This question is relevant for people who suffer psychologically and who consider to take up a psychotherapy. There are indeed several treatment options. In Germany, four types of psychotherapy are scientifically accepted by the authorities and are paid by the health insurcance. So, what type of treatment should one choose?
But this question is also asked by stakeholders and politicians - they have to decide how the limited money in health care is spend most wisely.
Now - has it any effect? We have to formulate this question a bit more precisely to be able to answer it well.
A well-worded question is for example: "Are patients with complex mental health problems who receive analytic psychotherapy with at least 50 sessions, after that mentally healthier than patients who received another treatment?" The answer is: Yes. Scientists gathered all studies together which had investigated this issue and analysed the results (Leichsenring, 2011, British Journal of Psychiatry). This is called a meta-analysis. The researches found 10 studies for their meta-analysis. In total, 971 patients had been treated in these studies. All these studies combined the authors concluded that long-term psychotherapy is more effective in this group of patients than short-term psychotherapy.
And what about short-term psychoanalytic therapy? Here we also have a meta-analysis (Abbass, 2014, Cochrane Library). The authors collected 33 studies with a total of 2173 patients where short-term psychoanalytic therapy was compared to care as usual, to waiting or to minimal contacts. Taken these studies together, we see that short-term psychoanalytic therapy improves psychological suffering in many areas: the patients were less depressed, less anxious and felt better overall compared to patients who did not received analytic treatment. Somatic symptoms however could not be reduced.
There are of course many more questions we can (and should) ask to be able to judge the effectiveness of analytic psychotherapy. We need many high-quality studies for that.
Sometimes it is difficult for non-experts to understand scientific studies and papers. And often it is also difficult to get access to those papers. To help them understand what researchers found out, the International Psychoanalytical Association provides an overview of published studies which is updated regularly and free of charge for all, the "Open-Door-Review". Experts find that this provides good evidence for the effectiveness of psychoanalyis.
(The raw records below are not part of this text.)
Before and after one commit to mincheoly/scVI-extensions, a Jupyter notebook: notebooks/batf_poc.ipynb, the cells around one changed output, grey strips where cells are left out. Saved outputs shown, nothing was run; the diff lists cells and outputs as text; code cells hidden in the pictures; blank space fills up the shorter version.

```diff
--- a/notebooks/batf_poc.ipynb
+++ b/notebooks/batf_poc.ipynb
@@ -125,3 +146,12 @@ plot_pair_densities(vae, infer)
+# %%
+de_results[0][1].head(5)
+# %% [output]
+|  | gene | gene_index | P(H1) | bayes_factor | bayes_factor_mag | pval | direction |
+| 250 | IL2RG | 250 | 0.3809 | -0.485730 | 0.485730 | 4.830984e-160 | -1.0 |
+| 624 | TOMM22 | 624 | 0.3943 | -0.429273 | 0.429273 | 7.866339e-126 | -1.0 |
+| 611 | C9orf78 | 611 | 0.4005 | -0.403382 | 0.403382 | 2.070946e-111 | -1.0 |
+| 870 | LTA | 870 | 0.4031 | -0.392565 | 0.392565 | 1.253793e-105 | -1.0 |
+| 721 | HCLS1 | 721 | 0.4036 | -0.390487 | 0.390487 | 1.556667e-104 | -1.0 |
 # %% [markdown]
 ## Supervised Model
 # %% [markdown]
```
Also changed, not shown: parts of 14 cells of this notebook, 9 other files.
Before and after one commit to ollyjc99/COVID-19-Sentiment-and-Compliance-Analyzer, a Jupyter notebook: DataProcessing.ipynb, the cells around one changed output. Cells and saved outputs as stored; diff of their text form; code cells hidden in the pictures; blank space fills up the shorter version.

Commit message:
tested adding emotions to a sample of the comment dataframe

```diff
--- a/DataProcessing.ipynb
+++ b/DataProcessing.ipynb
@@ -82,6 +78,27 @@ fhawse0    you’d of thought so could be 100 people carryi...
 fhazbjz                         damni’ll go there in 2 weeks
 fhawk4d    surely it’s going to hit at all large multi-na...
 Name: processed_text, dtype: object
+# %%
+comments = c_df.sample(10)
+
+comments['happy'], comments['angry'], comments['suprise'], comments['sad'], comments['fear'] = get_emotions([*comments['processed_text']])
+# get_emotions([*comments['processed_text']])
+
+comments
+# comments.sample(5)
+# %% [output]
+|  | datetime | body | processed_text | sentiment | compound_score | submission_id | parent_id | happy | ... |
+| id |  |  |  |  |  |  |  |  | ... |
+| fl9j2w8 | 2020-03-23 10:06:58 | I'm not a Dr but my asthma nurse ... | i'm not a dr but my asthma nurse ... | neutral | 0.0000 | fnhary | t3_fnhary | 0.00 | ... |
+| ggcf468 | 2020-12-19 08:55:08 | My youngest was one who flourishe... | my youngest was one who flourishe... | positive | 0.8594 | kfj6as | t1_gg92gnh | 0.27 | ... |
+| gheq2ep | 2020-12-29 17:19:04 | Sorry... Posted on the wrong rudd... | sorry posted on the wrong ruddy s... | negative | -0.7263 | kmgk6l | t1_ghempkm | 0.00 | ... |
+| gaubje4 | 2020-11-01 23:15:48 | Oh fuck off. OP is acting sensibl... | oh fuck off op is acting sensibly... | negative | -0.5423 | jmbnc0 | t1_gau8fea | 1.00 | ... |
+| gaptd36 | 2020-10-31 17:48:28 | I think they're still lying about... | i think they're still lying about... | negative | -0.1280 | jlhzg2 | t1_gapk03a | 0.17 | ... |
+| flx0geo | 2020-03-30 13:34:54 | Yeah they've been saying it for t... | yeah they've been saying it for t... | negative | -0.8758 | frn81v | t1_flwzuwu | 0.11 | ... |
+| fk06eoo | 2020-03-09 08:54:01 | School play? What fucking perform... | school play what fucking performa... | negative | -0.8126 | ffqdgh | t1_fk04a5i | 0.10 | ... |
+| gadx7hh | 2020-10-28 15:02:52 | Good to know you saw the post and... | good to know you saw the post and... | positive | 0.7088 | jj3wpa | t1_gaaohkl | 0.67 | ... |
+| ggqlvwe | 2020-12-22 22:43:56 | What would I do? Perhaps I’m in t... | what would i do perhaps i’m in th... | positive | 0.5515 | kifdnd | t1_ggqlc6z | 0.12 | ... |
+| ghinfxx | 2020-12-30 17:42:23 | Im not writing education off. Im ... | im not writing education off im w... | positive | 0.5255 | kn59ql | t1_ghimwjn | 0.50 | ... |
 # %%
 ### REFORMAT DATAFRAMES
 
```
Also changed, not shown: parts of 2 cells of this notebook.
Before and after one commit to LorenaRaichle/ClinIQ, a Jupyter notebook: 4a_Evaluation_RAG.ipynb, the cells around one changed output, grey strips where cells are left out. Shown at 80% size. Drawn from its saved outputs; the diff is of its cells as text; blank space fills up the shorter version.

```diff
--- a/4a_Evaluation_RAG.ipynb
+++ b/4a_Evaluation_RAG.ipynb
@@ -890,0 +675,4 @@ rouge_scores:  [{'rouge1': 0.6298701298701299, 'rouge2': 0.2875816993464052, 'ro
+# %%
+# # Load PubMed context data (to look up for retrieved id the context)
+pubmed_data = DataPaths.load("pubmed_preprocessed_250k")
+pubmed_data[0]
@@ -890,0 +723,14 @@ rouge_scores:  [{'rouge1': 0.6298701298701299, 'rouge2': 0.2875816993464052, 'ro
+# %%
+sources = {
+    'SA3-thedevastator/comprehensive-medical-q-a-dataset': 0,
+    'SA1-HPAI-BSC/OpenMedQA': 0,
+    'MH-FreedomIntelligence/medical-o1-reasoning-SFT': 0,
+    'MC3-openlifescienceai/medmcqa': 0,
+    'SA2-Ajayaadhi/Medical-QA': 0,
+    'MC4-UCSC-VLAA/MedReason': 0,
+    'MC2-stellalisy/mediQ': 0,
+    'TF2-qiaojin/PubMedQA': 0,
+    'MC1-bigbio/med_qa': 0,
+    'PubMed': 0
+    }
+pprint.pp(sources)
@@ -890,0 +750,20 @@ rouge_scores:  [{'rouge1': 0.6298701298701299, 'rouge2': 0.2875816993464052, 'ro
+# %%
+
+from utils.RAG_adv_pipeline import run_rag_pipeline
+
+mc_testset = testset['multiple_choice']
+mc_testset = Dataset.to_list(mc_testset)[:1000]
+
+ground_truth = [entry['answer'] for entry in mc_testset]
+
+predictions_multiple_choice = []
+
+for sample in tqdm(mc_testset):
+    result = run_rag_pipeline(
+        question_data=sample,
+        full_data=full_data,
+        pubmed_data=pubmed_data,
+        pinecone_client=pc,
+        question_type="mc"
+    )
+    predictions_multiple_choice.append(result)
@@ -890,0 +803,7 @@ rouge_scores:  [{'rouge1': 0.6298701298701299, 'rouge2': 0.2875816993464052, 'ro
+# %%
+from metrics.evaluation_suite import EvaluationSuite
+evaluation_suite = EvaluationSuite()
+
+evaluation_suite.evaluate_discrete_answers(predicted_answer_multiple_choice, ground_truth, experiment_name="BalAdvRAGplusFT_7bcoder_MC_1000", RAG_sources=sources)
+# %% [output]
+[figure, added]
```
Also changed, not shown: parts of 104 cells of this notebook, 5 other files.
Another excellent source is the Cochrane Collaboration. Here, high-quality studies are searched and analysed in a systematic way (so-called "systematic reviews"). Each review is summarised in an easy language so that non-experts are able to understand it. For example, the study of Abbass (2014) mentioned above can be found here.